### Exercise instructions
Below is a block of records: output all of them exactly and leave out the pictures.

### Data supplied
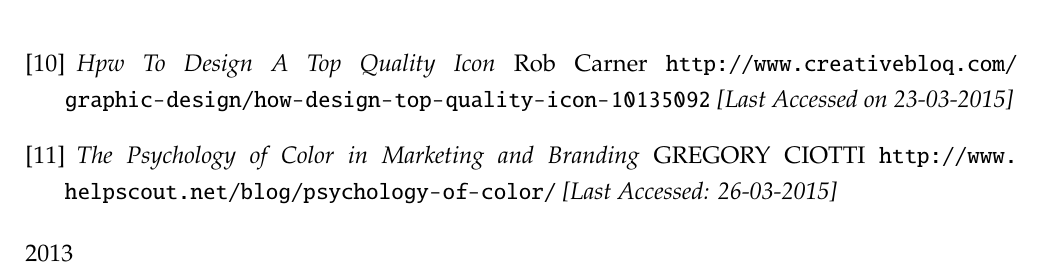
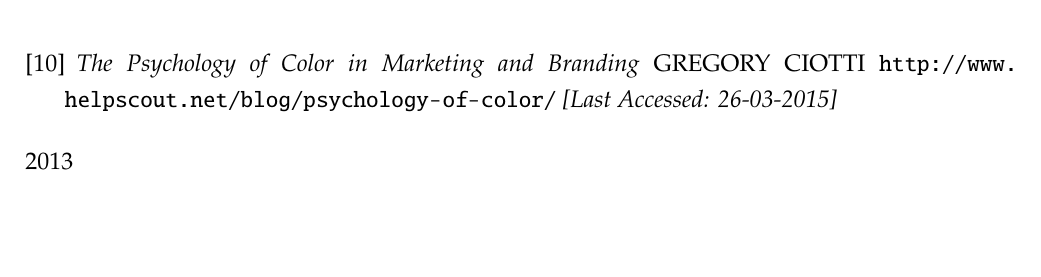
Before and after one commit to lauris47/MEAP2, a LaTeX thesis (Report/report.tex, which reads Report/LiteratureList.tex): part of page 23 of 23, cut at the place of the change, the shorter picture padded with empty space. Compiled offline with pdfLaTeX.

Commit message:
graphic stuff

```diff
--- a/Report/LiteratureList.tex
+++ b/Report/LiteratureList.tex
@@ -61,12 +61,6 @@
 	\url{http://www.smashingmagazine.com/2010/12/14/what-font-should-i-use-five-principles-for-choosing-and-using-typefaces/}
 	\textit{[Last Accessed on 23-03-2015]}
 
-\bibitem{Icon}
-	\textit{Hpw To Design A Top Quality Icon}
-	Rob Carner
-	\url{http://www.creativebloq.com/graphic-design/how-design-top-quality-icon-10135092}
-	\textit{[Last Accessed on 23-03-2015]}
-
 \bibitem{ColorMeaning}
 	\textit{The Psychology of Color in Marketing and Branding}
 	GREGORY CIOTTI
```
Also changed, not shown: Report/report.pdf.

### Answer to this task
Before and after one commit to lauris47/MEAP2, a LaTeX thesis (Report/report.tex, which reads Report/LiteratureList.tex): part of page 23 of 23, cut at the place of the change, the shorter picture padded with empty space. Compiled offline with pdfLaTeX.

Commit message:
graphic stuff

```diff
--- a/Report/LiteratureList.tex
+++ b/Report/LiteratureList.tex
@@ -61,12 +61,6 @@
 	\url{http://www.smashingmagazine.com/2010/12/14/what-font-should-i-use-five-principles-for-choosing-and-using-typefaces/}
 	\textit{[Last Accessed on 23-03-2015]}
 
-\bibitem{Icon}
-	\textit{Hpw To Design A Top Quality Icon}
-	Rob Carner
-	\url{http://www.creativebloq.com/graphic-design/how-design-top-quality-icon-10135092}
-	\textit{[Last Accessed on 23-03-2015]}
-
 \bibitem{ColorMeaning}
 	\textit{The Psychology of Color in Marketing and Branding}
 	GREGORY CIOTTI
```
Also changed, not shown: Report/report.pdf.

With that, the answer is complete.